--- Exercise objective ---
Give the number of lines below that contain "Sunday", with no other output.

Segment Start: Exercise materials

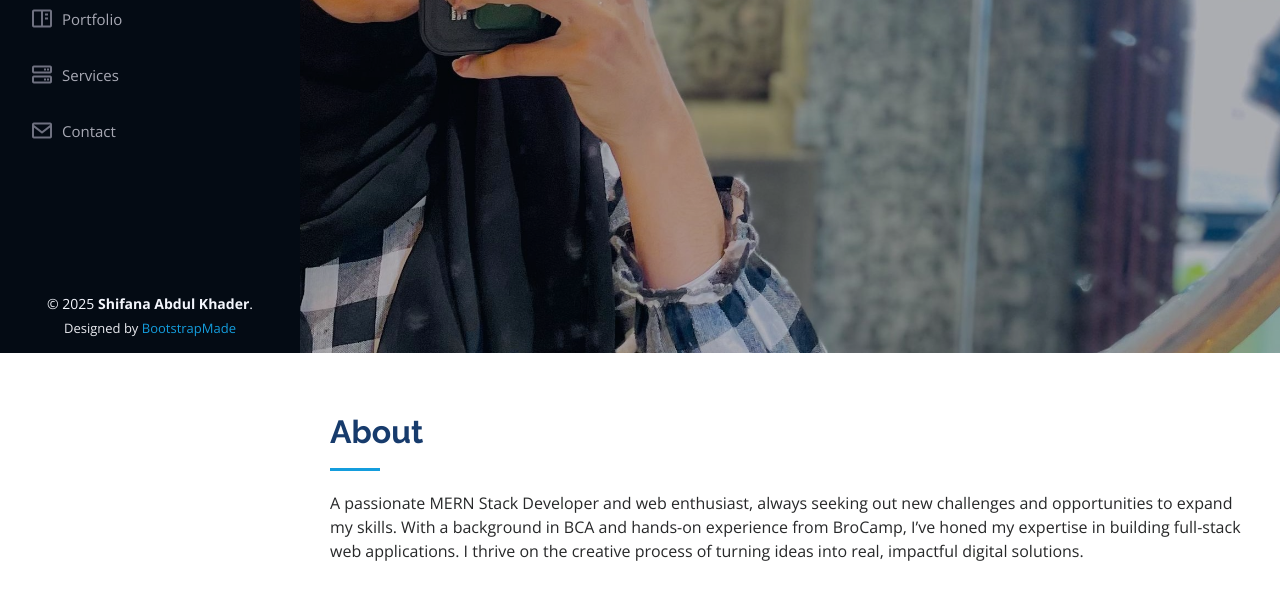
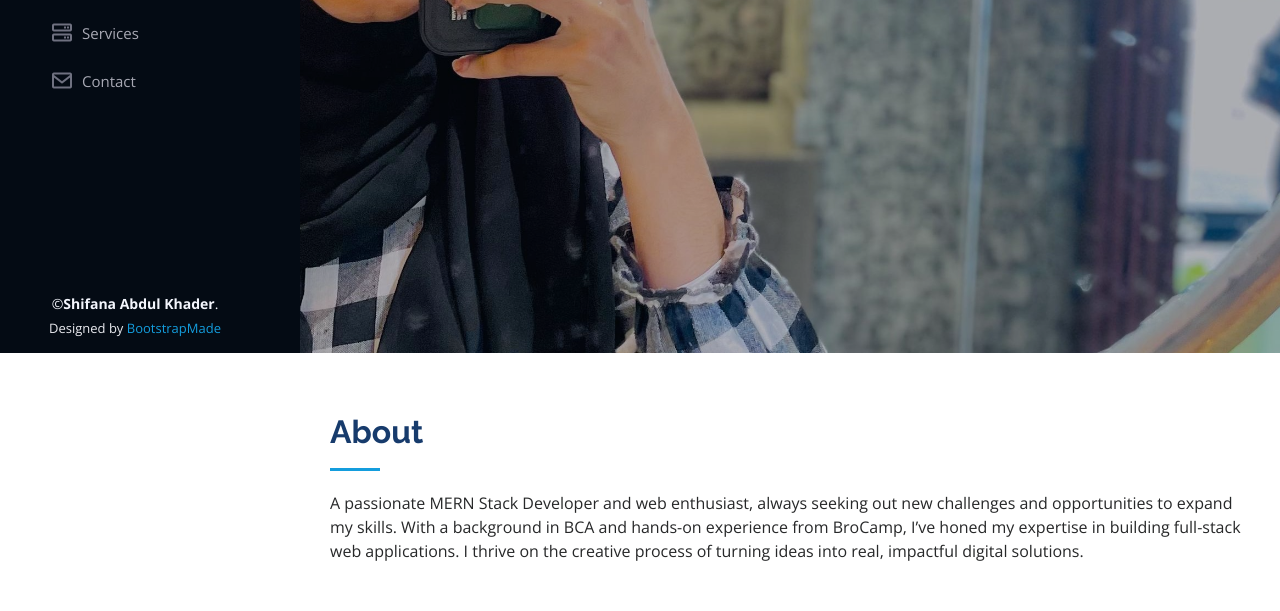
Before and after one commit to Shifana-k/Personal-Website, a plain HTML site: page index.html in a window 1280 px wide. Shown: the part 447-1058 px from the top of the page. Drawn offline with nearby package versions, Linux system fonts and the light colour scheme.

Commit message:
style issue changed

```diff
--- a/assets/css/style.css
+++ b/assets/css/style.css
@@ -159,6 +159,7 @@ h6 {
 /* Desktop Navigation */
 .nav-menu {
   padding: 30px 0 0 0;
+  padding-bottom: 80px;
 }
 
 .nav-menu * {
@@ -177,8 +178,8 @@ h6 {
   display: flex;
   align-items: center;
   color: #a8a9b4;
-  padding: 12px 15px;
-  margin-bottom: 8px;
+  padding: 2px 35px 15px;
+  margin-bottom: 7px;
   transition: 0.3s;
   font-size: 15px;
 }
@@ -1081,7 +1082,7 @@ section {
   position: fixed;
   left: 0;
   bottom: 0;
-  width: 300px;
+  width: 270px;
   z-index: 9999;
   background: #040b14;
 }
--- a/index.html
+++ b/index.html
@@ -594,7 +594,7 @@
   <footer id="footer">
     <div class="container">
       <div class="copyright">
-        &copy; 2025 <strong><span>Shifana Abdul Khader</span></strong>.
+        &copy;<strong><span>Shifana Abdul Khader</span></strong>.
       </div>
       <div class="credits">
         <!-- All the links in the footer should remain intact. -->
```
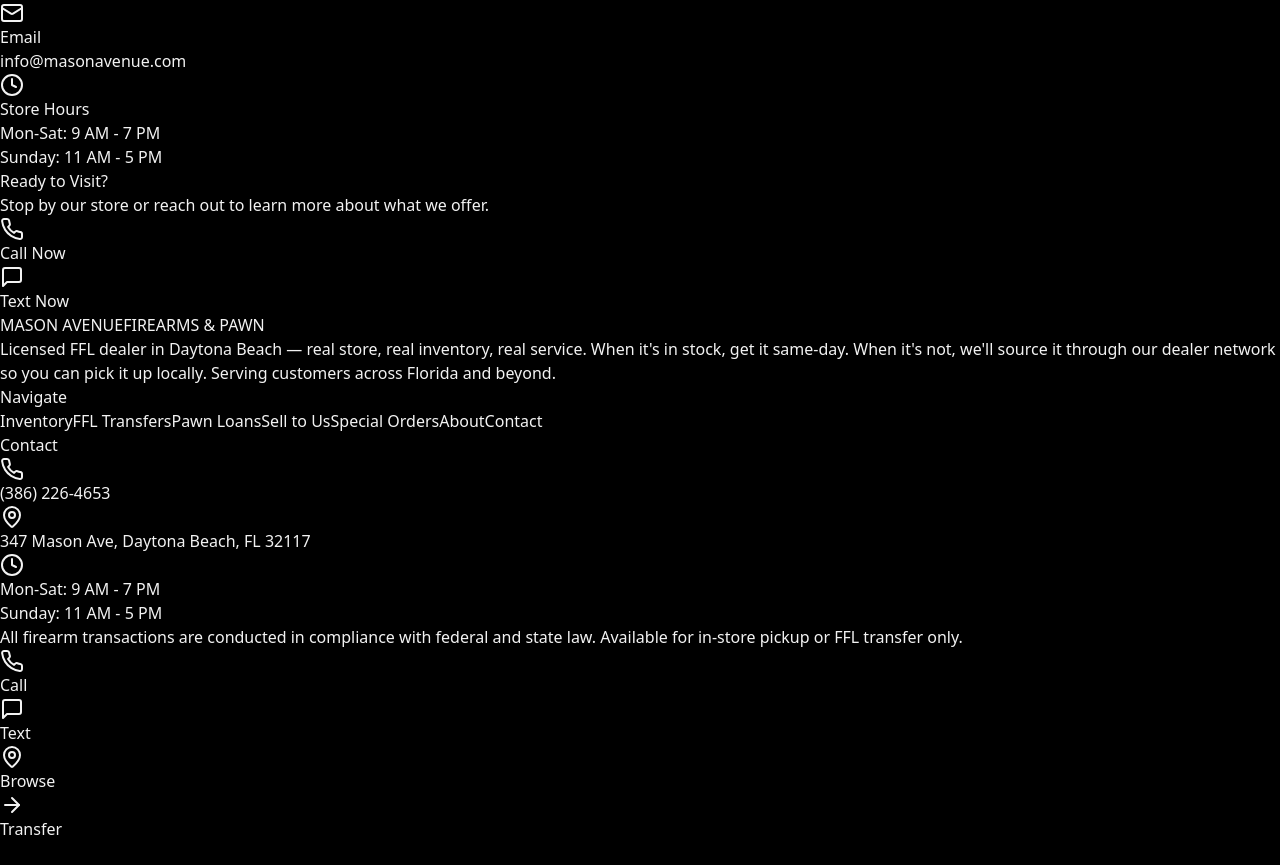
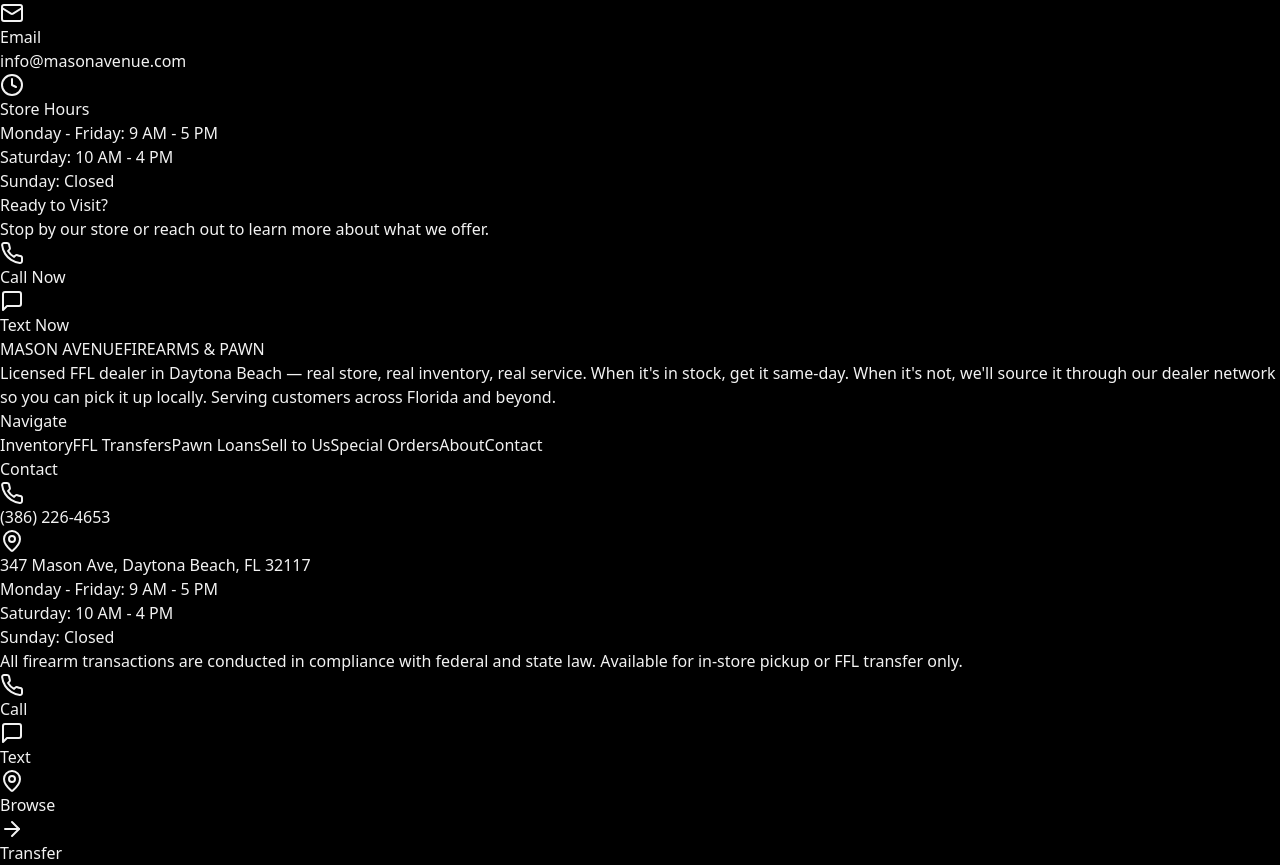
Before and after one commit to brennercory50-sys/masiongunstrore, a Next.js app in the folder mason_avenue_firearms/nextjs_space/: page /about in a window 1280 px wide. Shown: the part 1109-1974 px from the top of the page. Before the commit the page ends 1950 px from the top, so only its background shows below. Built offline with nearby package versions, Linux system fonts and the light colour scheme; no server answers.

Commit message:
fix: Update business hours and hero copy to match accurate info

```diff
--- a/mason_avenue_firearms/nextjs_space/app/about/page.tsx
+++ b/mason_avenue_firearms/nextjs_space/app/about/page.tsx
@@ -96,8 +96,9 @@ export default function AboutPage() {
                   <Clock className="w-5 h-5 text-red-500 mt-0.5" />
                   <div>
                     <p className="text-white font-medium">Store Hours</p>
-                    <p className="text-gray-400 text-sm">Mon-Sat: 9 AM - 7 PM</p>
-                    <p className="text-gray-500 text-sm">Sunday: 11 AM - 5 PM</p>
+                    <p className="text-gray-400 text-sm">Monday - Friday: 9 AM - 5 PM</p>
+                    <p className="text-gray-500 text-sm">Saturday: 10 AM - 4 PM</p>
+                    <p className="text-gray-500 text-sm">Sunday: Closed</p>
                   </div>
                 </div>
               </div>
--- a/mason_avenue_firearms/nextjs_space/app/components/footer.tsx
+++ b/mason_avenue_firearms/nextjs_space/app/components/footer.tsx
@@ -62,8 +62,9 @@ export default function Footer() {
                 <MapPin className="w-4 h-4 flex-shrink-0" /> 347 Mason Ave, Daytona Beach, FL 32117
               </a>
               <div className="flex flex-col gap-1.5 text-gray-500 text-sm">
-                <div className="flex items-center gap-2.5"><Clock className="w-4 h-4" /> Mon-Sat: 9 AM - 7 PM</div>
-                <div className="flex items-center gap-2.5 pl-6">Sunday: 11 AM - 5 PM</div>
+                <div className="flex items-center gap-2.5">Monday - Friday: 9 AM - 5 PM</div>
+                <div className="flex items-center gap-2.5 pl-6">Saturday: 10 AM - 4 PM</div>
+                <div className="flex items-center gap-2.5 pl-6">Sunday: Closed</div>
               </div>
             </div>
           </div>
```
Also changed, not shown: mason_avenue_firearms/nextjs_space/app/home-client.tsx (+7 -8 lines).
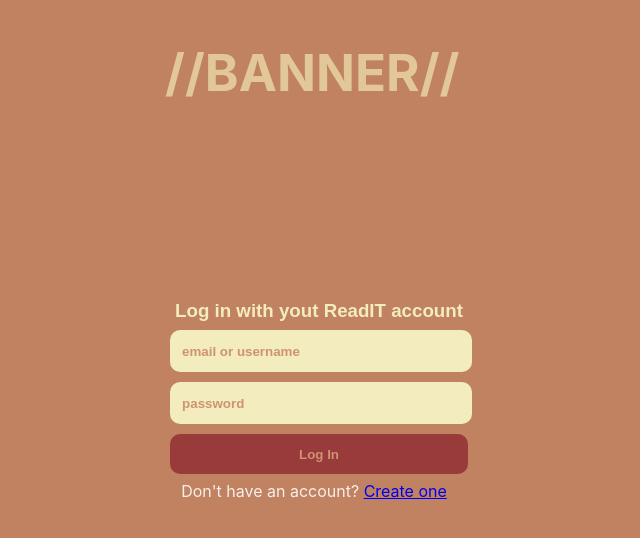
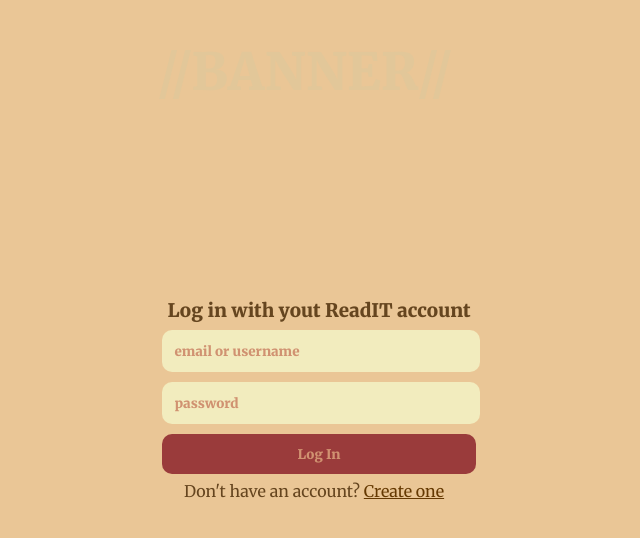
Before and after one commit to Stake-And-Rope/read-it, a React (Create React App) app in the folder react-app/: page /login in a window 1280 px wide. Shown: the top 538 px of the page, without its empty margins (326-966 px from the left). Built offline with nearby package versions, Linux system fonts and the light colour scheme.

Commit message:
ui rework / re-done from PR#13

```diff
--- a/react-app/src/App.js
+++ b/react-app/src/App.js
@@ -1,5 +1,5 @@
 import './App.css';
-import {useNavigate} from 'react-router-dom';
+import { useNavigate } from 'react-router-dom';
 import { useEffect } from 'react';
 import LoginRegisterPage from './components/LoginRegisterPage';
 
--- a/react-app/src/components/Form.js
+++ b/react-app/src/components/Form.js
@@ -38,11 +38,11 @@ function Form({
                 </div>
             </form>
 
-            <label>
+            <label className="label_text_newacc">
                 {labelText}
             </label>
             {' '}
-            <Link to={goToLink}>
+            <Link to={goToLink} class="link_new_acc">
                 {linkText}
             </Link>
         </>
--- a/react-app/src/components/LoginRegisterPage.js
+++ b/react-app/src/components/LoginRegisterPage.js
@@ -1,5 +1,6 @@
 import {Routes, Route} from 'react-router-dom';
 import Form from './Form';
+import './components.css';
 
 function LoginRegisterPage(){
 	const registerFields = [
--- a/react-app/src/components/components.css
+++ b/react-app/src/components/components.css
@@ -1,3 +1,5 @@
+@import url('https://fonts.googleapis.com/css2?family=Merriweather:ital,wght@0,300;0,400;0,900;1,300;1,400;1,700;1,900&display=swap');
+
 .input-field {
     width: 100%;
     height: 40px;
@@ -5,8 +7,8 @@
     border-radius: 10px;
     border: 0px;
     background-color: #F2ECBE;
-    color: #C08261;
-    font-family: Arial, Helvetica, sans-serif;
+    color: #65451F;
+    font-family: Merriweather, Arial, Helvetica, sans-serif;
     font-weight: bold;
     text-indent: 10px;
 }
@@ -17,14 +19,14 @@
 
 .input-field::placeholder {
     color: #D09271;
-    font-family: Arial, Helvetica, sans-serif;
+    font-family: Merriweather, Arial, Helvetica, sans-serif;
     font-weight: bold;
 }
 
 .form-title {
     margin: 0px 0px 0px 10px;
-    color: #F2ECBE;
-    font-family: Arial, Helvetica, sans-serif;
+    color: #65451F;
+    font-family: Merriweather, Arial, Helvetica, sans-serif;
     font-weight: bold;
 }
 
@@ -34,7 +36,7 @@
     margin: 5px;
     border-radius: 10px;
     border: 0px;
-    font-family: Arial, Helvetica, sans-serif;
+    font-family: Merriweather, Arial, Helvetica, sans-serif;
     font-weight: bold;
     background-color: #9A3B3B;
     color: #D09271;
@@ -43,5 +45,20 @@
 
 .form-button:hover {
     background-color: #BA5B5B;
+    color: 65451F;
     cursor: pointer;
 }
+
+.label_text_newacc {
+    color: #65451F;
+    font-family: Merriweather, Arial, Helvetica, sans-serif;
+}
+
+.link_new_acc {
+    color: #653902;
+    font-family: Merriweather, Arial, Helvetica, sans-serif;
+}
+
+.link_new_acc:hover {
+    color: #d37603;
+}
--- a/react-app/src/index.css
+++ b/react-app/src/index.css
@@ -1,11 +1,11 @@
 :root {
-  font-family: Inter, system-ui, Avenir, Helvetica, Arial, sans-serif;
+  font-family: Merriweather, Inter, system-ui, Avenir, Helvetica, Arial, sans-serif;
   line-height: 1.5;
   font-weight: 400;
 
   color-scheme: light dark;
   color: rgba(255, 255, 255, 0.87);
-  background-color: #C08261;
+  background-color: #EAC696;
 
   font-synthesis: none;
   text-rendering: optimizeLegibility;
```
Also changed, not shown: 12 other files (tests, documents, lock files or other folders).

Segment End: Exercise materials

--- Output for this task ---
4